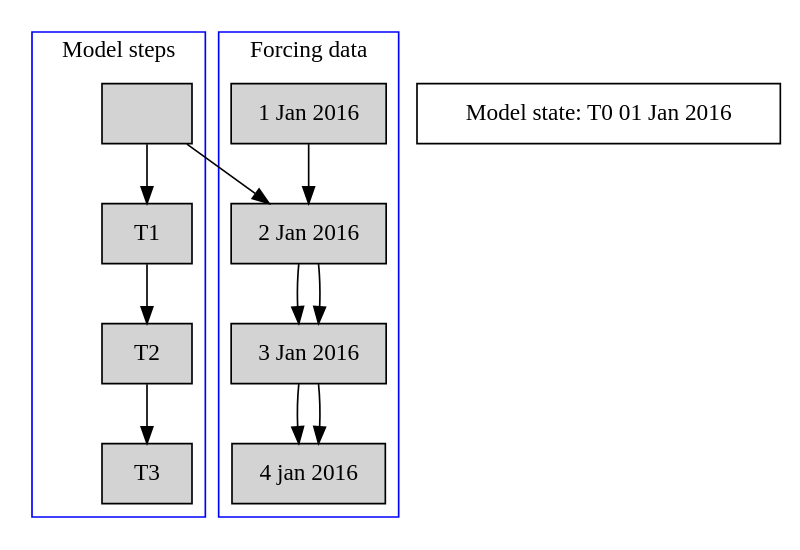
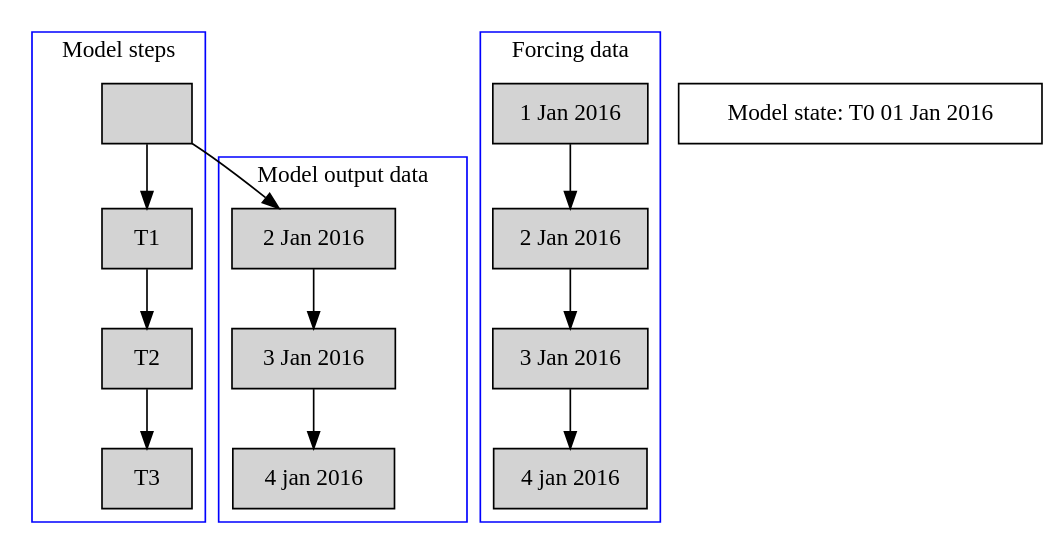
Before and after one commit to openstreams/wflow: the second of 2 diagrams in doc/wf_DynamicFramework.rst, drawn with Graphviz.

```diff
--- a/doc/wf_DynamicFramework.rst
+++ b/doc/wf_DynamicFramework.rst
@@ -389,30 +389,30 @@
 .. graphviz::
 
     digraph G {
         node [shape=box]
 
         subgraph cluster_1 {
 	    	node [style=filled];
 		    " "  -> T1 -> T2 -> T3;
 		    label = "Model steps";
 		    color=blue
 	    }
 
         subgraph cluster_2 {
 	    	node [style=filled];
 		    "1 Jan 2016" -> "2 Jan 2016" -> "3 Jan 2016" -> "4 jan 2016";
 		    label = "Forcing data";
 		    color=blue
 	    }
 
         subgraph cluster_3 {
 	    	node [style=filled];
-		    " " -> "2 Jan 2016" -> "3 Jan 2016" -> "4 jan 2016";
+		    " " -> " 2 Jan 2016" -> " 3 Jan 2016" -> " 4 jan 2016";
 		    label = "Model output data";
 		    color=blue
 	    }
 
         "Model state: T0 01 Jan 2016";
 
 
     }
```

────────────────

When you repeat the listing, keep it exact and leave the pictures behind.

Before and after one commit to openstreams/wflow: the second of 2 diagrams in doc/wf_DynamicFramework.rst, drawn with Graphviz.

```diff
--- a/doc/wf_DynamicFramework.rst
+++ b/doc/wf_DynamicFramework.rst
@@ -389,30 +389,30 @@
 .. graphviz::
 
     digraph G {
         node [shape=box]
 
         subgraph cluster_1 {
 	    	node [style=filled];
 		    " "  -> T1 -> T2 -> T3;
 		    label = "Model steps";
 		    color=blue
 	    }
 
         subgraph cluster_2 {
 	    	node [style=filled];
 		    "1 Jan 2016" -> "2 Jan 2016" -> "3 Jan 2016" -> "4 jan 2016";
 		    label = "Forcing data";
 		    color=blue
 	    }
 
         subgraph cluster_3 {
 	    	node [style=filled];
-		    " " -> "2 Jan 2016" -> "3 Jan 2016" -> "4 jan 2016";
+		    " " -> " 2 Jan 2016" -> " 3 Jan 2016" -> " 4 jan 2016";
 		    label = "Model output data";
 		    color=blue
 	    }
 
         "Model state: T0 01 Jan 2016";
 
 
     }
```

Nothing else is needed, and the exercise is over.